In article      View Article
 
[2]  Joseph, P. V., & Jacob, C., “Physicochemical characteristics of Pennar River, a fresh water wetland in Kerala, India”. Journal of Chemistry, 7(4), 1266-1273, 2010.
In article      View Article
 
[3]  Bear, J., “Conceptual and mathematical modeling in Seawater intrusion in coastal aquifers”, Journal of Irrigation and Drainage Engineering. 112(3).pp. 127-161,1999
In article      View Article
 
[4]  Kang, M., Jackson, R.B., “Salinity of deep groundwater in California: Water quantity, quality, and protection”. Proc. Natl. Acad. Sci. USA 113 (28), 7768-7773, 2016.
In article      View Article  PubMed
 
[5]  Ros, S.E.M., Zuurbier, K.G., “The Impact of Integrated Aquifer Storage and Recovery and Brackishwater Reverse Osmosis (ASRRO) on a Coastal Groundwater System”. Water 9, 273, 2017.
In article      View Article
 
[6]  Nguyen Phuong Mai, Tang Duc Thang, Sameh Kantoush, Tetsuya Sumi, Doan Van Binh and La Vinh Trung “The processes of saltwater intrusion into Hau River”. Proceedings of the 10th International Conference on Asian and Pacific Coasts, Hanoi, Vietnam, 2019.
In article      
 
[7]  Sukumaran, D., Saha, R., & Saxena, R. C., “Ground water quality index of Patna, the capital city of Bihar, India”. American Journal of Water Resources, 3(1), 17-21, 2015.
In article      
 
[8]  Brecht, H., Dasgupta, S., Laplante, B., Murray, S., & Wheeler, D., “Sea-level rise and storm surges: High stakes for a small number of developing countries”. The Journal of Environment & Development, 21(1), 120-138, 2012.
In article      View Article
 
[9]  Brucet Balmaña, S., Boix Masafret, D., Nathansen, L. W., Quintana Pou, X., Jensen, E., Balayla, D., & Jeppesen, E., “Effects of Temperature, Salinity and Fish in Structuring the Macroinvertebrate Community in Shallow Lakes: Implications for Effects of Climate Change”. PLoS ONE, 2012, vol. 7, núm. 2, p. e30877, 2012.

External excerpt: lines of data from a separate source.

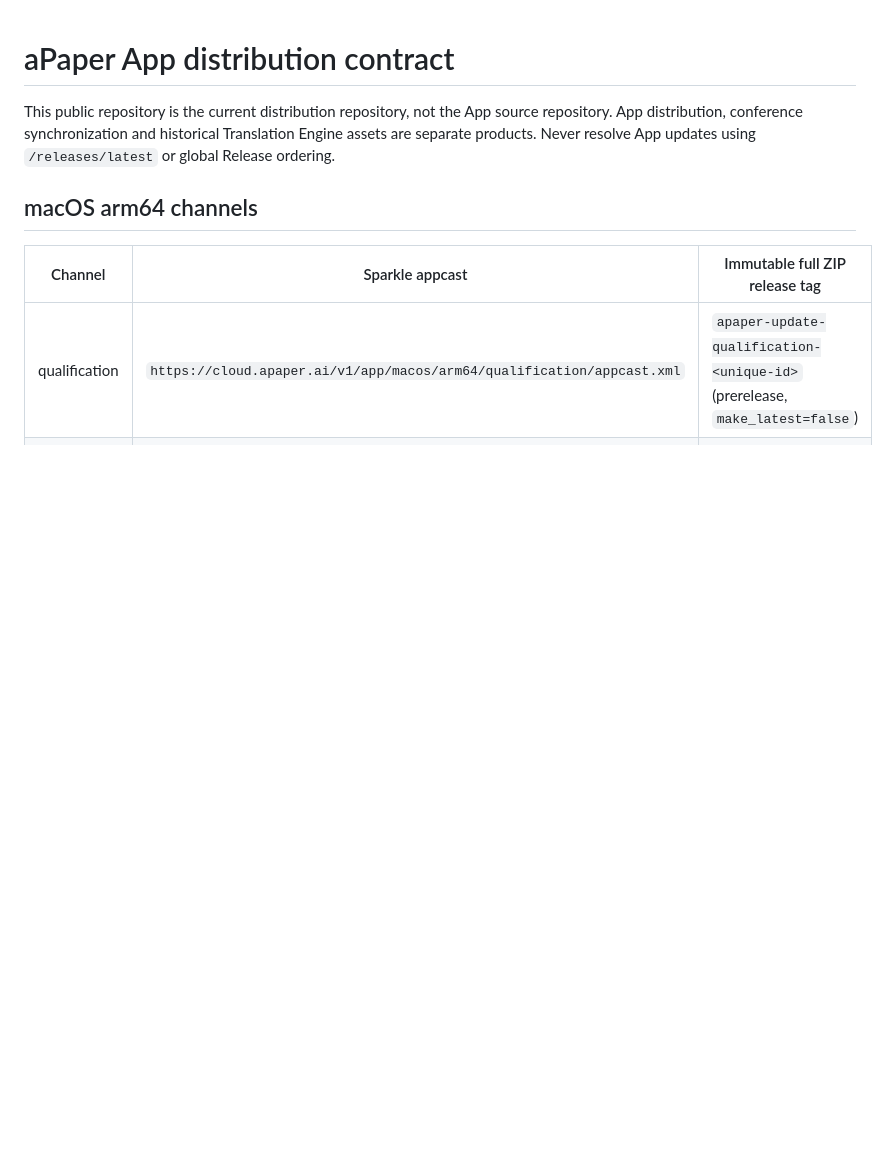
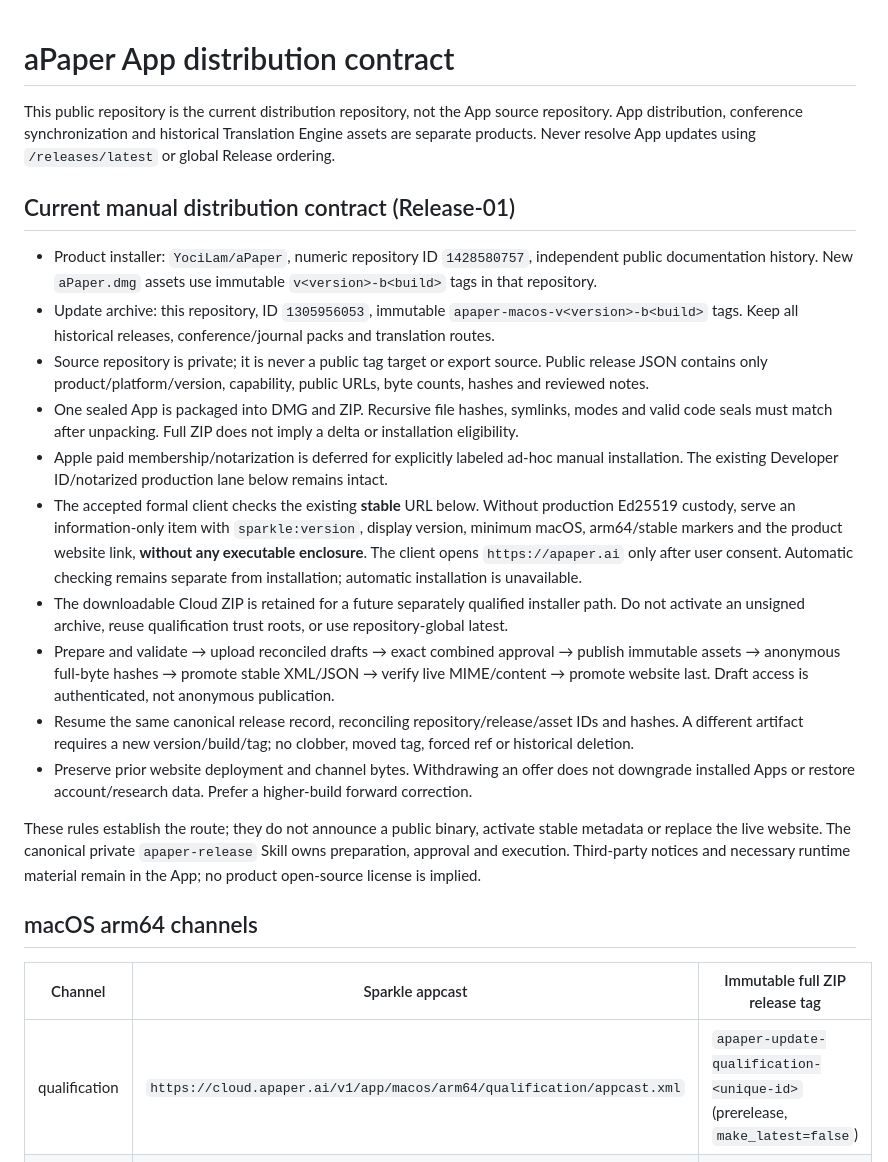
Before and after one commit to YociLam/aPaper-Cloud, a Markdown page: APP-DISTRIBUTION.md, the part around the change. Rendered like a GitHub page; blank space fills up the shorter version.

```diff
--- a/APP-DISTRIBUTION.md
+++ b/APP-DISTRIBUTION.md
@@ -3,6 +3,21 @@
 This public repository is the current distribution repository, not the App source repository.
 App distribution, conference synchronization and historical Translation Engine assets are separate
 products. Never resolve App updates using `/releases/latest` or global Release ordering.
+
+## Current manual distribution contract (Release-01)
+
+- Product installer: `YociLam/aPaper`, numeric repository ID `1428580757`, independent public documentation history. New `aPaper.dmg` assets use immutable `v<version>-b<build>` tags in that repository.
+- Update archive: this repository, ID `1305956053`, immutable `apaper-macos-v<version>-b<build>` tags. Keep all historical releases, conference/journal packs and translation routes.
+- Source repository is private; it is never a public tag target or export source. Public release JSON contains only product/platform/version, capability, public URLs, byte counts, hashes and reviewed notes.
+- One sealed App is packaged into DMG and ZIP. Recursive file hashes, symlinks, modes and valid code seals must match after unpacking. Full ZIP does not imply a delta or installation eligibility.
+- Apple paid membership/notarization is deferred for explicitly labeled ad-hoc manual installation. The existing Developer ID/notarized production lane below remains intact.
+- The accepted formal client checks the existing **stable** URL below. Without production Ed25519 custody, serve an information-only item with `sparkle:version`, display version, minimum macOS, arm64/stable markers and the product website link, **without any executable enclosure**. The client opens `https://apaper.ai` only after user consent. Automatic checking remains separate from installation; automatic installation is unavailable.
+- The downloadable Cloud ZIP is retained for a future separately qualified installer path. Do not activate an unsigned archive, reuse qualification trust roots, or use repository-global latest.
+- Prepare and validate → upload reconciled drafts → exact combined approval → publish immutable assets → anonymous full-byte hashes → promote stable XML/JSON → verify live MIME/content → promote website last. Draft access is authenticated, not anonymous publication.
+- Resume the same canonical release record, reconciling repository/release/asset IDs and hashes. A different artifact requires a new version/build/tag; no clobber, moved tag, forced ref or historical deletion.
+- Preserve prior website deployment and channel bytes. Withdrawing an offer does not downgrade installed Apps or restore account/research data. Prefer a higher-build forward correction.
+
+These rules establish the route; they do not announce a public binary, activate stable metadata or replace the live website. The canonical private `apaper-release` Skill owns preparation, approval and execution. Third-party notices and necessary runtime material remain in the App; no product open-source license is implied.
 
 ## macOS arm64 channels
 
```
Also changed, not shown: README.md (+13 -8 lines), README.zh-CN.md (+3 -5 lines).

In article      View Article  PubMed
 
[10]  APHA, “Standard methods for the examination of water and waste water”, American Public Health Association, Washington, DC, 2017
In article      
 
[11]  Sujitha, P. C., Dev, D. M., Sowmya, P. K., & Mini, P. R., “Physicochemical parameters of Karamana river water in Trivandrum district, Kerala”, India. International journal of environmental sciences, 2(3), 1417-1434, 2012
In article      View Article
 
[12]  Adimalla, N., & Venkatayogi, S., “Geochemical characterization and evaluation of groundwater suitability for domestic and agricultural utility in semi-arid region of Basara, Telangana State, South India”, Applied water science, 8(1), 44, 2018.
In article      View Article
 
[13]  Saeed, T. U., & Haleema, A., “Impact of extreme floods on groundwater quality (in Pakistan)”. British Journal of Environment and Climate Change, 4(1), 133-151, 2014.
In article      View Article
 
[14]  Steinich, B., Escolero, O., & Marín, L. E., “Salt-water intrusion and nitrate contamination in the Valley of Hermosillo and El Sahuaral coastal aquifers, Sonora, Mexico”. Hydrogeology Journal, 6(4), 518-526, 1998.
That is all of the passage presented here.